Jump on the Bandwagon – BYO Programs are Here to Stay!
In Aug. 2011, Citrix hired a third-party research agency to survey over 700 IT professionals worldwide on the idea of BYO program adoption in the enterprise*. Here are some of the most interesting facts discovered from this survey.
Q. Why did Citrix believe BYOC was a valuable enough topic to warrant a devoted survey?
A. The concept of Bring Your Own or “BYO” has become widely known in the enterprise as the concept of allowing some employees to purchase the computer of their choice rather than being given a company-issued computer. At Citrix, we have expanded the definition under the broader term of Bring Your Own (BYO) device, which includes the myriad personal devices workers are bringing into the workplace, including smartphones and tablets.
The report was commissioned to help outline these definitions, future trends and global awareness.
Q. What was the most interesting finding from the survey?
A. We were encouraged to see the results of this third-party survey support the theory that BYO adoption is and should be steadily increasing in the enterprise. The survey found that almost half of all companies (44%) already have some sort of formal BYO policy in place. Nearly every company (94%) expects to have a BYO policy by mid-2013. Ninety-two percent of organizations are aware that employees use personal devices for work purposes. Overall, these results show that, as Citrix has suggested, organizations need to take an outside-in approach to equipping employees with the most appropriate technology to get the job done. Management of the devices can be centralized, but the power – in so many ways – should be in the hands of the end user.
Q. What are the top 5 most interesting findings from the survey in addition to the above?:
1. Of the organizations surveyed, 28 percent of the workforce is using their own devices at work; this is set to increase to 35 percent within 24 months.
2. The primary reasons for introducing a BYO initiative are to support the business case to attract and retain the highest quality talent, to increase worker productivity and mobility and to ensure employee satisfaction, while reducing IT costs.
3. The main concerns of BYO that were highlighted are security and policy control, as well as the difficulty and cost to support devices.
4. Desktop virtualization is viewed as the key to unlocking the benefits of BYO working practices. Almost two thirds (62%) of organizations have already invested or plan to invest in desktop virtualization. The vast majority (80%) of those organizations are using desktop virtualization to specifically (59%) or in part (21%) enable support for employee-owned devices and BYO policies.
5. Laptops and smartphones are the most popular personal devices today, yet within two years, organizations are anticipating notable growth in the use of tablets (from 8% to 23% of workers).
Q. Are countries outside the U.S. adopting BYO?
A. The results of this survey proved that CIOs worldwide do in fact believe that both employee and employer benefit from BYO. The exact way the employee-owned device is purchased and paid for seems to be one of the most variable elements of adopting a BYO program from country to country.
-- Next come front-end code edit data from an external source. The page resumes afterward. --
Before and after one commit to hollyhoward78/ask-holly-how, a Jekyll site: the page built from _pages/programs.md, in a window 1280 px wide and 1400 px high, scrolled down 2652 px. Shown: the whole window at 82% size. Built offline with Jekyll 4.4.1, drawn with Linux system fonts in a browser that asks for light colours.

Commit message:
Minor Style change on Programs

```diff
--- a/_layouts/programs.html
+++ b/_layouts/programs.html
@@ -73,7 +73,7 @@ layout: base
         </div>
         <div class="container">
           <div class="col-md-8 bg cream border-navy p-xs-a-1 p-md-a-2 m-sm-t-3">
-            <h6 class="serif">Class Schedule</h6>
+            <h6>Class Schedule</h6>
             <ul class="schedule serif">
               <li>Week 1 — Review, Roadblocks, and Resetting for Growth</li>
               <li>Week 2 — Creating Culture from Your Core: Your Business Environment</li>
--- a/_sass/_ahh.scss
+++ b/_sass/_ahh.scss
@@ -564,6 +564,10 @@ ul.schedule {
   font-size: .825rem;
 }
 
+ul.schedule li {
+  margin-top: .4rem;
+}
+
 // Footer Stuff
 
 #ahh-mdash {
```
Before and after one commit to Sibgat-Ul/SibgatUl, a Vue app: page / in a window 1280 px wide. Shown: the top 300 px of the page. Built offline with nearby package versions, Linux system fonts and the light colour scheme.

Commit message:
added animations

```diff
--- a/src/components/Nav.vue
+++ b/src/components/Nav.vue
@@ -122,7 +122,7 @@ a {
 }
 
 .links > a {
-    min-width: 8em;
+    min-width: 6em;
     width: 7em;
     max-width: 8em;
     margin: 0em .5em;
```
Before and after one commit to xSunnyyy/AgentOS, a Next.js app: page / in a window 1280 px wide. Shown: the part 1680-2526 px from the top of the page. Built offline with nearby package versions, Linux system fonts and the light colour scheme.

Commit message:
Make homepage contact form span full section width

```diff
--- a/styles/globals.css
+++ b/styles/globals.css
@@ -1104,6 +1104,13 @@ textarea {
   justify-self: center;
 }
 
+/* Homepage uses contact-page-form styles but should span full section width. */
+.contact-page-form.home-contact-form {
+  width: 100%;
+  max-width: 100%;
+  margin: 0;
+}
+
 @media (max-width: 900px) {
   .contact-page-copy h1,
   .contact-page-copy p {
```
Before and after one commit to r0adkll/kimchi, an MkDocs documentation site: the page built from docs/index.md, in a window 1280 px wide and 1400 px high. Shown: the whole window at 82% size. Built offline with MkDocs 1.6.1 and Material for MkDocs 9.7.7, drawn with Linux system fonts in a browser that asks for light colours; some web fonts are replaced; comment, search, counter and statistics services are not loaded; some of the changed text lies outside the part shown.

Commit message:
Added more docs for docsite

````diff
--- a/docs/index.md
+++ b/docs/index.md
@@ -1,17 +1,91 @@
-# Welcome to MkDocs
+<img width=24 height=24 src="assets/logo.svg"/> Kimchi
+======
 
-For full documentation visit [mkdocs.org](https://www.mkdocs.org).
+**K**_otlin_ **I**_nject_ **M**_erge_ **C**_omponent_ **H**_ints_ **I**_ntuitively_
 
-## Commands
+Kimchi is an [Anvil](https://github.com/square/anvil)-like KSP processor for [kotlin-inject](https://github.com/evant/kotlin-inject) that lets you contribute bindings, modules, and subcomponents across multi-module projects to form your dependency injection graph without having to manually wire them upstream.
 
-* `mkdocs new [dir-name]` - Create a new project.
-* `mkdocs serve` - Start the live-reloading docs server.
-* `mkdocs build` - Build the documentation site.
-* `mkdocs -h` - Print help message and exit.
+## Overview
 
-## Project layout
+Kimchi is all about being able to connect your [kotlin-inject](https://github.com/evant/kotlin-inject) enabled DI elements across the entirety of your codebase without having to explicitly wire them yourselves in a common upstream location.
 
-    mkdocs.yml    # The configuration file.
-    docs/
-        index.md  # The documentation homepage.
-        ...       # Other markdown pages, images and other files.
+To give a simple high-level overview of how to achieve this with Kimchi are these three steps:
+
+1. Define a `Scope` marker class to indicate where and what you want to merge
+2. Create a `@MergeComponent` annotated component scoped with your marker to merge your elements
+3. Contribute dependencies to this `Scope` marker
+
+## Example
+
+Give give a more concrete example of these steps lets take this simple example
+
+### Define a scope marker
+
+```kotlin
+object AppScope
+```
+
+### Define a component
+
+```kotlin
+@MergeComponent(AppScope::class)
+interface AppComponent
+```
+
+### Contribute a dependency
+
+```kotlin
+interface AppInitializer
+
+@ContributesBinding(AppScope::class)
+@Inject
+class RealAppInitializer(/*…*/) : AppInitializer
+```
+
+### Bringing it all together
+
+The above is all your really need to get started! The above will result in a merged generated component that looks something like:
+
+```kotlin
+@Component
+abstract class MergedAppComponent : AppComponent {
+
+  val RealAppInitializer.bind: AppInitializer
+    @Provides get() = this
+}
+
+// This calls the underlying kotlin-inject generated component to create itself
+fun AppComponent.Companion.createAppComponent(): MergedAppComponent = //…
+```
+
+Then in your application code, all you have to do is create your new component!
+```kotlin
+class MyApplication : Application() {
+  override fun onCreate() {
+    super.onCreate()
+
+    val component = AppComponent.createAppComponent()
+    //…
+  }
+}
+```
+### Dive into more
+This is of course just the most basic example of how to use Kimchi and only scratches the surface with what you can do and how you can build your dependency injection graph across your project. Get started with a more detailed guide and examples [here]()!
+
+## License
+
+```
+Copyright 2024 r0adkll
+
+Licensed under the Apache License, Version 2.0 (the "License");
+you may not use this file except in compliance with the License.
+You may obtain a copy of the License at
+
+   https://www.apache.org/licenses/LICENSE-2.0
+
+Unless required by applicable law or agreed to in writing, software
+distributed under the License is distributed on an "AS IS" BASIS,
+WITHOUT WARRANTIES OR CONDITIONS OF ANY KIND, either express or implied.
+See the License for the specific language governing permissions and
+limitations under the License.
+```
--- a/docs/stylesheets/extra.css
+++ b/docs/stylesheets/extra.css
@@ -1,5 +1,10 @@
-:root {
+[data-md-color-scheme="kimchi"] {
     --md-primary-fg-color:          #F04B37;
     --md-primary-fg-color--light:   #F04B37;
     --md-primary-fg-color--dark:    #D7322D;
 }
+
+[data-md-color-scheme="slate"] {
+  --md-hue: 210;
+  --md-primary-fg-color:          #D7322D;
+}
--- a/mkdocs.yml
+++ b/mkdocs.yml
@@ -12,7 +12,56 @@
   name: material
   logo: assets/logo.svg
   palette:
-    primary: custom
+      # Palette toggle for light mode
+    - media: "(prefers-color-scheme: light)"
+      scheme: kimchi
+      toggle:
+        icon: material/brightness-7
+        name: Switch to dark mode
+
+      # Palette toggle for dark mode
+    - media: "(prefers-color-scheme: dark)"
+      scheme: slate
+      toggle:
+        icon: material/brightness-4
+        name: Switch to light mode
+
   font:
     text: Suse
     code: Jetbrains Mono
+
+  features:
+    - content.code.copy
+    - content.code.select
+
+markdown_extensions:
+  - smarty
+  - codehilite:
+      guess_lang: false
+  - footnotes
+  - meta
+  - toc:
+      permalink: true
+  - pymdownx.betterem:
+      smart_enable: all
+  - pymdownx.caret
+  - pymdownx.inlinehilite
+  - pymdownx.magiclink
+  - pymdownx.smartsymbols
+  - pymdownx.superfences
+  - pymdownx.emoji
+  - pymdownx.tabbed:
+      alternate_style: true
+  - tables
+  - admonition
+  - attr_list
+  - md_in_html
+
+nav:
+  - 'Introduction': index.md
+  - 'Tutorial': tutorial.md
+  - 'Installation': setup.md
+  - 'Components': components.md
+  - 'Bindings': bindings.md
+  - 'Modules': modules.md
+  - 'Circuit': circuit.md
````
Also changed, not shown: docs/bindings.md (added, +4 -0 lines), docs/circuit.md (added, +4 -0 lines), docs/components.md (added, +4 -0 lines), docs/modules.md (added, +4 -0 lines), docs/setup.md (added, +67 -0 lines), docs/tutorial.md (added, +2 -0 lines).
Key factors are a country’s culture and tax structure. Globally, 39 percent of companies expect to have some sort of policy in place within 12 months. Adoption is deepest in India, where over a third (34%) are using personal devices. In regions such as India and Continental Europe, employees receive larger compensation packages to offset the tax burden placed on employee benefits, making these areas more likely to lead in BYO adoption. Germany has the highest tax rate among the markets that participated in the survey (48,5% ), making some forms of BYO untenable for employees of German organizations. Special stipends have proved to be a more workable option and are becoming the norm in India, for example.
Q. How does desktop virtualization make BYO easier to adopt?
A. Desktop virtualization supports the trend of consumerization and enables IT to fundamentally rethink the way organizations manage and desktop computing resources. By centrally-managing desktops and applications in the datacenter and delivering them as an on-demand service anywhere and on any device, workers have the flexibility to use their own PCs, laptops and mobile devices for work and home, achieving the desired flexible work style.
Q. What does the future hold for BYO program adoption in the enterprise?
A. With the percentage of the workforce using personal computing devices for work purposes set to rise to over a third by 2013 (35% up from 28%), worldwide adoption of BYO has certainly reached the tipping point. The report demonstrates a promising future for organizations to benefit from greater worker flexibility that encourages higher productivity, employee contentment and satisfaction in the work place.
*The research findings are based on responses from 700 IT professionals across seven countries: Australia, Canada, Germany, India, Netherlands, USA and UK. In each country, half the CIOs work for companies of 500-1000 people and half work for companies of 1000+ people. The research was carried out independently by a third party, Vanson Bourne.